- Key decision-makers are on our side. As our application goes through the formal review process, it is to our advantage that various persons within City government who will be involved in that review have already expressed support for us. Community Board 6 has spoken favorably about the desirability of a zoning change for our neighborhood, and Manhattan Borough President Gale Brewer and Council Members Ben Kallos and Dan Garodnick (along with State Senator Liz Krueger) are actually co-applicants on ERFA’s rezoning proposal.
The final steps of the formal review process are that ERFA’s rezoning proposal, to be adopted, must be approved by the City Planning Commission, the City Council and the Mayor.
To this end, ERFA will launch another public outreach effort to rally as many forces as possible to endorse our initiative – including Sutton area residents and businesses, important civic organizations and influential New Yorkers. Indeed, we intend to let our elected officials know of the vast amount of support for ERFA’s proposal.

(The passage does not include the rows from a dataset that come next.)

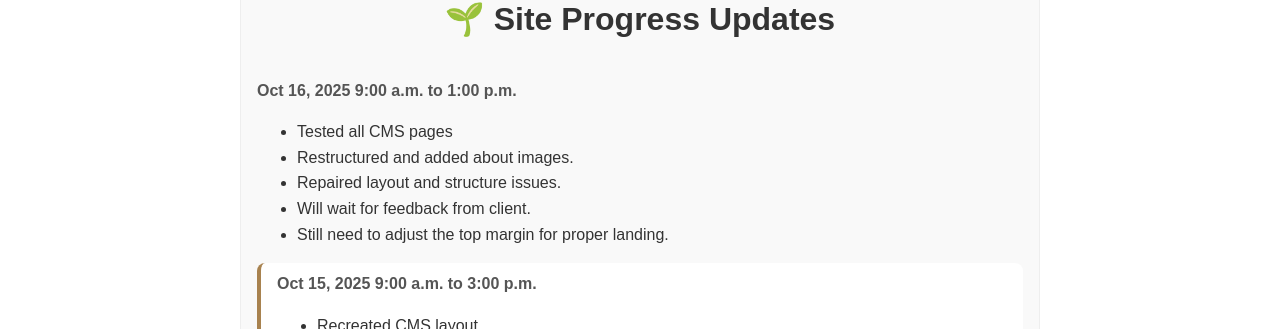
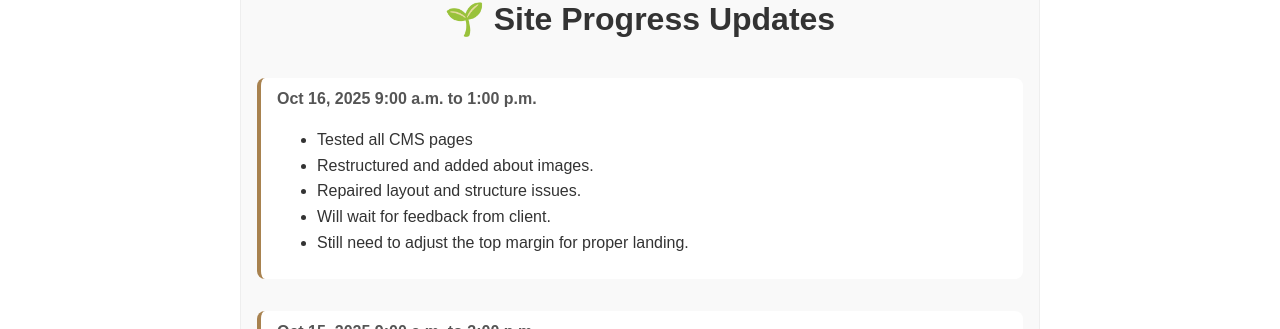
Before and after one commit to Spedoh2160/happy-paws, a React (Vite) app: page /progress in a window 1280 px wide. Shown: the part 143-472 px from the top of the page. Built offline with nearby package versions, Linux system fonts and the light colour scheme; no server answers.

Commit message:
Minor update

```diff
--- a/src/pages/progress.jsx
+++ b/src/pages/progress.jsx
@@ -6,7 +6,7 @@ export default function Progress(){
     <div className="progress-page">
       <h1>🌱 Site Progress Updates</h1>
 
-      <div classname="update">
+      <div className="update">
         <div className="date">Oct 16, 2025 9:00 a.m. to 1:00 p.m.</div>
         <ul>
           <li>Tested all CMS pages</li>
```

A rezoning is a $1.5 million endeavor, and ERFA is actively raising funds for the effort. If readers wish to contribute, they can do so on-line at ERFA.nyc or send a check made payable to the East River Fifties Alliance to ERFA, Attn: Donna Chin, 205 East 42nd Street, 6th floor, New York, NY 10017.
East River Fifties residents and ERFA members Gail Wasserman and Jennifer Crandall have been leading our tabling efforts around the neighborhood. They are the smiling faces that distribute information and answer questions about ERFA’s plan and its progress. We asked them about the most common questions and misconceptions. Here’s what the ladies said:
What is the biggest misconception that you keep hearing?
People think that the former developer’s bankruptcy and foreclosure struggle means that there is no longer any danger of the E 58th St. building being built.
Foreclosure on a loan only means that the property would be transferred to another owner via an auction conducted by the lender. Another developer could take over the project and plan an equally tall building, perhaps with greater ability than the Bauhouse Group to see the project through to completion. Although the bankruptcy proceeding has caused a temporary delay, it could be resolved at any time and the project could rapidly move forward with a very able developer. The antiquated zoning laws that allow megatowers in our residential neighborhood would still exist and continue to be a threat in the future. ERFA’s rezoning plan, if successful, will ensure that this site and others in the East River Fifties community will no longer permit such towers.
Most asked question:
Do you really think you can win?
Yes! Not only do we have an energized and involved community and a rezoning plan that exemplifies everything that the City says it wants, we also have four elected officials (Manhattan Borough President Gale A. Brewer, City Council Members Ben Kallos and Dan Garodnick, and State Senator Liz Krueger) that actually co-filed our plan with us at the Department of City Planning.
The East River Fifties community is angry that this may happen in the Sutton neighborhood as well as elsewhere in the City. People are energized and committed to getting the rezoning accomplished.
Thank you again to Gail Wasserman and Jennifer Crandall for their continued hard work on this cause. You can find them at their next tabling event on June 16th at Cathedral High School (across the street from Le Pain Quotidien) on 1st Avenue and 56th Street.